BEGIN
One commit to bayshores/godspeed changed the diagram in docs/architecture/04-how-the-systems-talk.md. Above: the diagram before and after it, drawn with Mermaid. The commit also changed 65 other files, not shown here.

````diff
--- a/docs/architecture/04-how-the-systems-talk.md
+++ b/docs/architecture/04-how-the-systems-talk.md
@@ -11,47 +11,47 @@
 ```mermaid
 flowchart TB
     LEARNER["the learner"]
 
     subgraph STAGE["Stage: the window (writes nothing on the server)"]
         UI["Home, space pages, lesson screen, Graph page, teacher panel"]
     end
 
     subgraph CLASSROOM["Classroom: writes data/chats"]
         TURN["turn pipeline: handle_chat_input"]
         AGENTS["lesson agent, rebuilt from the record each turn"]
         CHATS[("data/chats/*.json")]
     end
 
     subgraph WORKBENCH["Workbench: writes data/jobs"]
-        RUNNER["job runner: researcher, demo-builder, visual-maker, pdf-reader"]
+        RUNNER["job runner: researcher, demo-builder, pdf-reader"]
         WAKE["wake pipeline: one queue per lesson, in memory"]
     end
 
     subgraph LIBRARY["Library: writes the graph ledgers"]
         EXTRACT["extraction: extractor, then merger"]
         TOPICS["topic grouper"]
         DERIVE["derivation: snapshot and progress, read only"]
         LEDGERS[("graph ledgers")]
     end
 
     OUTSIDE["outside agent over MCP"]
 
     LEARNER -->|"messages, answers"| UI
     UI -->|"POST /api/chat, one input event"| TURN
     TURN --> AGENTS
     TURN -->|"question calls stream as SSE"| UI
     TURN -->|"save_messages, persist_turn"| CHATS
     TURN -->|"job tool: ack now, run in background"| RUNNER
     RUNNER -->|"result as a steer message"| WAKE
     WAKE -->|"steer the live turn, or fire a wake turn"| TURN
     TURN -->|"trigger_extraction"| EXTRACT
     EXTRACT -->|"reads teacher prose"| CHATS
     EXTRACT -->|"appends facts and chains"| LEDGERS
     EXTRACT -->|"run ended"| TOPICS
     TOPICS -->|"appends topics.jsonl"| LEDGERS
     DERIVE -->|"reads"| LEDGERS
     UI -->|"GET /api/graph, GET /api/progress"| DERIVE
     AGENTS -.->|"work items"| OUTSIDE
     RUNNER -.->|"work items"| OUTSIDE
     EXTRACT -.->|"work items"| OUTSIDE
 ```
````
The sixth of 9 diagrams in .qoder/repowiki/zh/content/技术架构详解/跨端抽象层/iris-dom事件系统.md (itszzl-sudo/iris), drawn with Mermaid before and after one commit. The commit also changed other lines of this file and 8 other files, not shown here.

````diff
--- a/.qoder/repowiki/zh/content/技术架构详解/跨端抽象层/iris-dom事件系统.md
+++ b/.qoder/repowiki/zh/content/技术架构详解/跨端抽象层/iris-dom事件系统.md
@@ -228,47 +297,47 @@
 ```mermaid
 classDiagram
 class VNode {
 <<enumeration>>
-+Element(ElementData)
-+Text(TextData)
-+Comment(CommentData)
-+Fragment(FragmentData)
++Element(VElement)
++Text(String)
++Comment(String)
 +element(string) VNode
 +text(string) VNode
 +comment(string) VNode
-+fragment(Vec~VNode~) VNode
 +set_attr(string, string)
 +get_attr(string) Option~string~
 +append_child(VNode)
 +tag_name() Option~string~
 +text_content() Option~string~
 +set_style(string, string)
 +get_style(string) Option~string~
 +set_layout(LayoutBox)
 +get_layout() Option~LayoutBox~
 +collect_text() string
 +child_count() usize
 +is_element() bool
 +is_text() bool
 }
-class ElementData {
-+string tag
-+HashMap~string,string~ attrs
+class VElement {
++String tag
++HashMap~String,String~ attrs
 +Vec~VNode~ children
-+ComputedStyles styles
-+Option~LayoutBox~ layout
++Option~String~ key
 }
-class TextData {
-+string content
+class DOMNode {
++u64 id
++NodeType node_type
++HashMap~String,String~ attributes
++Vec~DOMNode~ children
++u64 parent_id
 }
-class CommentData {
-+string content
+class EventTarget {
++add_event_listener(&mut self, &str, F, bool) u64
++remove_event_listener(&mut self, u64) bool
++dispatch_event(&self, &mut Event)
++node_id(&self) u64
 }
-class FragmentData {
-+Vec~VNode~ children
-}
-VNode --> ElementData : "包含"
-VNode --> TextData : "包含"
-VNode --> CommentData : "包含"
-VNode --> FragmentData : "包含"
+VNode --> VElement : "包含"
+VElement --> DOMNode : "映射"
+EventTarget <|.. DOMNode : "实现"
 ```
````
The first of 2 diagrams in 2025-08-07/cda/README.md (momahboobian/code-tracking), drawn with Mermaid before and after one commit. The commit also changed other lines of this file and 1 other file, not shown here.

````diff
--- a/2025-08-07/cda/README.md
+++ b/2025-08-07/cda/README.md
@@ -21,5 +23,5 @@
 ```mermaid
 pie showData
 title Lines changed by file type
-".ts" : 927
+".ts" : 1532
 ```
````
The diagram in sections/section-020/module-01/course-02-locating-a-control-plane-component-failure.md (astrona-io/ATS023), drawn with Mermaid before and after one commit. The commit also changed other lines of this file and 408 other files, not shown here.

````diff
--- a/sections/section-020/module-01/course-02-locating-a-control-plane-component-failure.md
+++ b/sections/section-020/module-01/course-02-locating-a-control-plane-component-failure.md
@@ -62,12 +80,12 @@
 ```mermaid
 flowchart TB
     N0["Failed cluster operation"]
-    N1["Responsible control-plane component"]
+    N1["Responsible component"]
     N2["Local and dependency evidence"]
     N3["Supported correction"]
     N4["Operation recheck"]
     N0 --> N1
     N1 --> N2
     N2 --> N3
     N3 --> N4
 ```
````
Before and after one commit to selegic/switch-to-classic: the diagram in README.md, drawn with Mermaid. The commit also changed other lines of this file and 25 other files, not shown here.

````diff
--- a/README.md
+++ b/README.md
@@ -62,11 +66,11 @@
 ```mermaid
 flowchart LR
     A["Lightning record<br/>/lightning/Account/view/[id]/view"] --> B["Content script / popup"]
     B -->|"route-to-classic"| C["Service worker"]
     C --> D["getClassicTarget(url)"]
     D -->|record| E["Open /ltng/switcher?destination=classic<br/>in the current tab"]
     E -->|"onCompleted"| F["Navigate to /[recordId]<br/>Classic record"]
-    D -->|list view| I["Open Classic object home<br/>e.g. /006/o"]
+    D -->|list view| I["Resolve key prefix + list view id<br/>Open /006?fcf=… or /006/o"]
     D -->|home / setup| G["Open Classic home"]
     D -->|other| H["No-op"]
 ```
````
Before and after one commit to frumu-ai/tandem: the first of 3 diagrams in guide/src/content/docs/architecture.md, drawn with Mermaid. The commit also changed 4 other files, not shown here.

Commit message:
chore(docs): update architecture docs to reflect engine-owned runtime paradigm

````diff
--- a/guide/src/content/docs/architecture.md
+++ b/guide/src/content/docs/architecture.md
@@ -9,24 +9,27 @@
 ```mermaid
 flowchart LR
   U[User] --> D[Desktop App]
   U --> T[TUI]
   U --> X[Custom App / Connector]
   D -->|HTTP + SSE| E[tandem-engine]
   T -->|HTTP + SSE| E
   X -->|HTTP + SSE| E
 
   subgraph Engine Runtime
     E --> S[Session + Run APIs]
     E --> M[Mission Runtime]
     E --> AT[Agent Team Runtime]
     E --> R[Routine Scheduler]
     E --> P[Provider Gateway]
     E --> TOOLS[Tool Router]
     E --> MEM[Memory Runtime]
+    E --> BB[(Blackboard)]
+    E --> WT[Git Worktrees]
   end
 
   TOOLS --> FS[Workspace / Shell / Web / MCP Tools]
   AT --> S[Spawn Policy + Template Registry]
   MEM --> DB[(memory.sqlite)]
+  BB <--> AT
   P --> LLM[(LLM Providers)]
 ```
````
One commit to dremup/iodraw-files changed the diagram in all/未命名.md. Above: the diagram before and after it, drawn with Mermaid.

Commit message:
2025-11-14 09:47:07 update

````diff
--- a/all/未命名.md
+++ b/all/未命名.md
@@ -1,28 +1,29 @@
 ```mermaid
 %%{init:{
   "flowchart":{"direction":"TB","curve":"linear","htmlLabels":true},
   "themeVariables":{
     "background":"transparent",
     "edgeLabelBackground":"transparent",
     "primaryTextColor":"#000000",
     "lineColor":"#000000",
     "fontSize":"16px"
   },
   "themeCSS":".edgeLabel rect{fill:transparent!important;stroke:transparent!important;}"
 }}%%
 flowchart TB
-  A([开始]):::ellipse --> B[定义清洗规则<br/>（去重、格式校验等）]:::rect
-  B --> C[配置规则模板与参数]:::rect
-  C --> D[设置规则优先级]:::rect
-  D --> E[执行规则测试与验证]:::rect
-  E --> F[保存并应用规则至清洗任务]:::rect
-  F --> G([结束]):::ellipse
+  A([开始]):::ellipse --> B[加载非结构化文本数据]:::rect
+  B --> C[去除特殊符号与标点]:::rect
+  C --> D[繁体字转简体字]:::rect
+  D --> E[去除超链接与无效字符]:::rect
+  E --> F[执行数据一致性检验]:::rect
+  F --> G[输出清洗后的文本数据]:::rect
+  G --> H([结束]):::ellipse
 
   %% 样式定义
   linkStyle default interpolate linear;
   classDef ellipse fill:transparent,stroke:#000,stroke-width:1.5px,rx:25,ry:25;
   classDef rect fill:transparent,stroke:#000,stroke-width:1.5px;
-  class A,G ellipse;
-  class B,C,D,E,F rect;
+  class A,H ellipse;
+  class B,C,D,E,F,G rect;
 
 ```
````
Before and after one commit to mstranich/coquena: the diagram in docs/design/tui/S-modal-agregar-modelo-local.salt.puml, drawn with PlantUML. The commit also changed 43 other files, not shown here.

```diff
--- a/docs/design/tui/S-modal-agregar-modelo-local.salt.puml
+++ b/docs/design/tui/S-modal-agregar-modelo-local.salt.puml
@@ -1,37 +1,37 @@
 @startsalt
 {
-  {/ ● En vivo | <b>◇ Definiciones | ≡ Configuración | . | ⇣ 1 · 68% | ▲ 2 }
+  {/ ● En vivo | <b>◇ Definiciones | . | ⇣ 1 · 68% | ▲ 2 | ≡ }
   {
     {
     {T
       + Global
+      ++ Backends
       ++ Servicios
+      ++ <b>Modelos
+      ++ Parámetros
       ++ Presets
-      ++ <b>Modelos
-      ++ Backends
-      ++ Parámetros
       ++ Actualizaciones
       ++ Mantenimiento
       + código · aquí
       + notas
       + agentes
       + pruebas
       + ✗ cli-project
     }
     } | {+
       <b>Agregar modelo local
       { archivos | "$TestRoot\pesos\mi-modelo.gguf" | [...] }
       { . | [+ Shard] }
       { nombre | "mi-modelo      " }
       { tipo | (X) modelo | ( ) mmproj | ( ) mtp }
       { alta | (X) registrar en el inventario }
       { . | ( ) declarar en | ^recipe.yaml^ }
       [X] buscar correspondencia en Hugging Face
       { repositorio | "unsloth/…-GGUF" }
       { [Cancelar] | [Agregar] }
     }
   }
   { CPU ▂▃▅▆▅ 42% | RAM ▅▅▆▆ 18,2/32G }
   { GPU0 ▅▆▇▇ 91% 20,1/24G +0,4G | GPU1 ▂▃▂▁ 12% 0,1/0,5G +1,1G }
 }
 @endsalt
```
END
Copy all the lines above that hold the string "EXTRACT".

         EXTRACT["extraction: extractor, then merger"]
     TURN -->|"trigger_extraction"| EXTRACT
     EXTRACT -->|"reads teacher prose"| CHATS
     EXTRACT -->|"appends facts and chains"| LEDGERS
     EXTRACT -->|"run ended"| TOPICS
     EXTRACT -.->|"work items"| OUTSIDE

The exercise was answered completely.